There was the most charming and mysterious smile on his face. 
I had read his book on Yasujiro Ozu, and therefore I was drawn to like the man. I even imagined I already knew him a bit, and, through him, his country and his fellow countrymen. He had seen some of my films; perhaps there was a chance he could feel some sympathy for me. But, most of all, at that moment, I realised how lucky I was: for the next three hours, I had the privilege of having Professor Hasumi as my travelling companion. I was at his mercy, so to speak; I had already trusted him on Ozu and now I could confirm his Japan and compare it with my Japan, unfolding outside the window.

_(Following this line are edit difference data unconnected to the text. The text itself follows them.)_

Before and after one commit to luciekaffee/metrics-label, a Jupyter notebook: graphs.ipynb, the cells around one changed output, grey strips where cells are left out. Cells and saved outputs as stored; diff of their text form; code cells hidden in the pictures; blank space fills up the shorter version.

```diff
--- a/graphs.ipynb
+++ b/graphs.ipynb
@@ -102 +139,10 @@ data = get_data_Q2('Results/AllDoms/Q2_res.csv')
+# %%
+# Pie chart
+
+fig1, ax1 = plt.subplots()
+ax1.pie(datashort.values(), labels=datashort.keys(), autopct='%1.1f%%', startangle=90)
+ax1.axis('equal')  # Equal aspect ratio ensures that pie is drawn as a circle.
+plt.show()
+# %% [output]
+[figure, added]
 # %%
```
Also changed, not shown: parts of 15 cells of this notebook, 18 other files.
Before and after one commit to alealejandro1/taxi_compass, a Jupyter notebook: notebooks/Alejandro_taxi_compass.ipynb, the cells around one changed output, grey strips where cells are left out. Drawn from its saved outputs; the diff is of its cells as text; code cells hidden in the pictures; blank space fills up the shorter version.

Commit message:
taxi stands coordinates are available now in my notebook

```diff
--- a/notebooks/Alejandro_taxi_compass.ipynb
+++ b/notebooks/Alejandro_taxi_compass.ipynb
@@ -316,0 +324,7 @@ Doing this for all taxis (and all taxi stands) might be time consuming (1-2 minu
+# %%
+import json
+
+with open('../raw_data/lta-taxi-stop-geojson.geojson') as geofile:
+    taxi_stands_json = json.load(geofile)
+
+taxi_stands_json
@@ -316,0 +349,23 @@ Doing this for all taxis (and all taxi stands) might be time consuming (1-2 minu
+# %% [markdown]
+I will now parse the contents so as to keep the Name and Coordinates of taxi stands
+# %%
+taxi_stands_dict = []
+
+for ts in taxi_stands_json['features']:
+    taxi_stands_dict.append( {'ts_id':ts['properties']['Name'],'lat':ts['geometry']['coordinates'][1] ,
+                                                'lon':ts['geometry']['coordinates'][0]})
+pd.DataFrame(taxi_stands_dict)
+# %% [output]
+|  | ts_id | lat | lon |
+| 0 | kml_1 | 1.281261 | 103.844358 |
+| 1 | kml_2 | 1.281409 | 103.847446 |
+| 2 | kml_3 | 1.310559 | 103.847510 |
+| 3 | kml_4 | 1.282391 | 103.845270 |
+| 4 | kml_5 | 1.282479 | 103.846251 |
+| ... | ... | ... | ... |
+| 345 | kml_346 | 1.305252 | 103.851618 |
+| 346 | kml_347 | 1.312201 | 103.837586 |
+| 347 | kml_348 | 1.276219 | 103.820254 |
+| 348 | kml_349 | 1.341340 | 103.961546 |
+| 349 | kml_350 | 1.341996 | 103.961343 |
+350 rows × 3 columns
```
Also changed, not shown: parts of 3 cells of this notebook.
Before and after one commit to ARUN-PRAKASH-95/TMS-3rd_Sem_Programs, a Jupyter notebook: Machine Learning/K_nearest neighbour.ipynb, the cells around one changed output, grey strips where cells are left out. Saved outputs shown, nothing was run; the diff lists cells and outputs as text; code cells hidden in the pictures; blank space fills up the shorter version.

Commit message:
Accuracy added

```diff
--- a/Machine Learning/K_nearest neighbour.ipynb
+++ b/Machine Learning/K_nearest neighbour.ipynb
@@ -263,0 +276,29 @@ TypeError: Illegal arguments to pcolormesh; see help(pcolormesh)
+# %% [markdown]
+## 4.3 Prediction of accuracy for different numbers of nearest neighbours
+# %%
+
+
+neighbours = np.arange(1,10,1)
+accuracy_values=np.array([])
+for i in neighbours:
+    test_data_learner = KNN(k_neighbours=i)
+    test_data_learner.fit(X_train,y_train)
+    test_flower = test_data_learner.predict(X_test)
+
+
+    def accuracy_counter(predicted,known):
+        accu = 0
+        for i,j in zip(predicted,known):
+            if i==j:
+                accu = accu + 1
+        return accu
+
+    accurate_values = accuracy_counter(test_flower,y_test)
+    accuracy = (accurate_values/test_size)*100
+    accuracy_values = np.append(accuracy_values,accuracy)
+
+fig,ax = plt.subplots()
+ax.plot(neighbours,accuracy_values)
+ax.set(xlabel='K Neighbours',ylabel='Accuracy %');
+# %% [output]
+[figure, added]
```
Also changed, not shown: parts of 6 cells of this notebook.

As the train gathered speed, I began considering what I secretly called the ‘Hasumi paradox’. Although he is considered a very special writer, there's something that really sets him apart from the rest: adopting a reluctant methodology, his is a very different way of observing the world and human beings in cinema; his account, his description of a film, is completely unique and somewhat dissident to those of most cinema critics.  
The strength he finds in Ozu or Ford or Hawks? An absolute confidence in the world, in our world, through the power of cinema. A conviction.

We could say that Hasumi doesn’t write from a critic’s point of view; he writes from a filmmaker’s point of view. In every text, about whichever film, we really feel that he is speaking from ‘inside’ the film, not from a distance or from the outside. 
It’s our own, filmmaker's work he’s doing when he is thinking and writing about a film. 
To describe a film he has to consider all the concrete problems we also deal with. His account is materialistic and precise: how to guide an actor through a limited space, how to speed up or slow down a certain gesture or action of his body, how to tackle or compose or just fiddle with your frame, how to balance a sequence of contradictory nervous tensions? Hasumi writes about all of this as only a filmmaker would. Probably, he wouldn’t approve, but the obvious conclusion is that he works just like a filmmaker. 

Professor Hasumi does not want to reveal anything. 
He confirms, he sustains; he’s just like a companion to the films he praises.
Jacques Rivette’s definition of cinema is also his own: a bond between something exterior and something secret that an unexpected gesture reveals without explaining. 
Every time I read something by Hasumi, he never ceases to hold tight to this secret gift.

Leaving behind the city of Sendai, I remembered that his book on Ozu was divided into chapters or sections entitled ‘to eat’, ‘to change clothes’, ‘to see’, ‘to live’, ‘to stop’ ... 
I wondered what Roberto Rossellini would have thought of this.
The author of India Matri Bhumi used to say that, to make a film, all you had to do was to draw a diagram on a blackboard and write down ‘food’, ‘clothing’, ‘domestic habits’, ‘weather’, every detail you could gather from a serious observation of a determined community or country. This would be your screenplay, all abstraction and unnecessary poetry removed, and the film would be ready to shoot.
To make a film, to write about a film. 

I was lost in these musings; between the beautiful vistas on my left and the serene passenger in front, between my memory of his splendid, exact writings and the wonderful matching materiality of the Japan I saw through the train windows: peasants working the fields, the roofs of old houses, the tiny vans, the colour of trees, the bridges over the rivers, the writings on signs ...
And our three hours just sped by ...

I realised I had been silent for most of the journey ...
Being such a masterful observer, Professor Hasumi had no doubt resigned to my taciturn, melancholic nature.  
A bit ashamed, I excused myself for being such a dull companion.
In a gentle, deep voice he said that Mikio Naruse was a very silent man: 
‘Because he had the feeling that the world had betrayed him’. 

Naruse, Ozu, Hasumi: men who speak softly of our weaknesses.


© Pedro Costa 2016.
Cannot be reprinted without permission of the author and editors.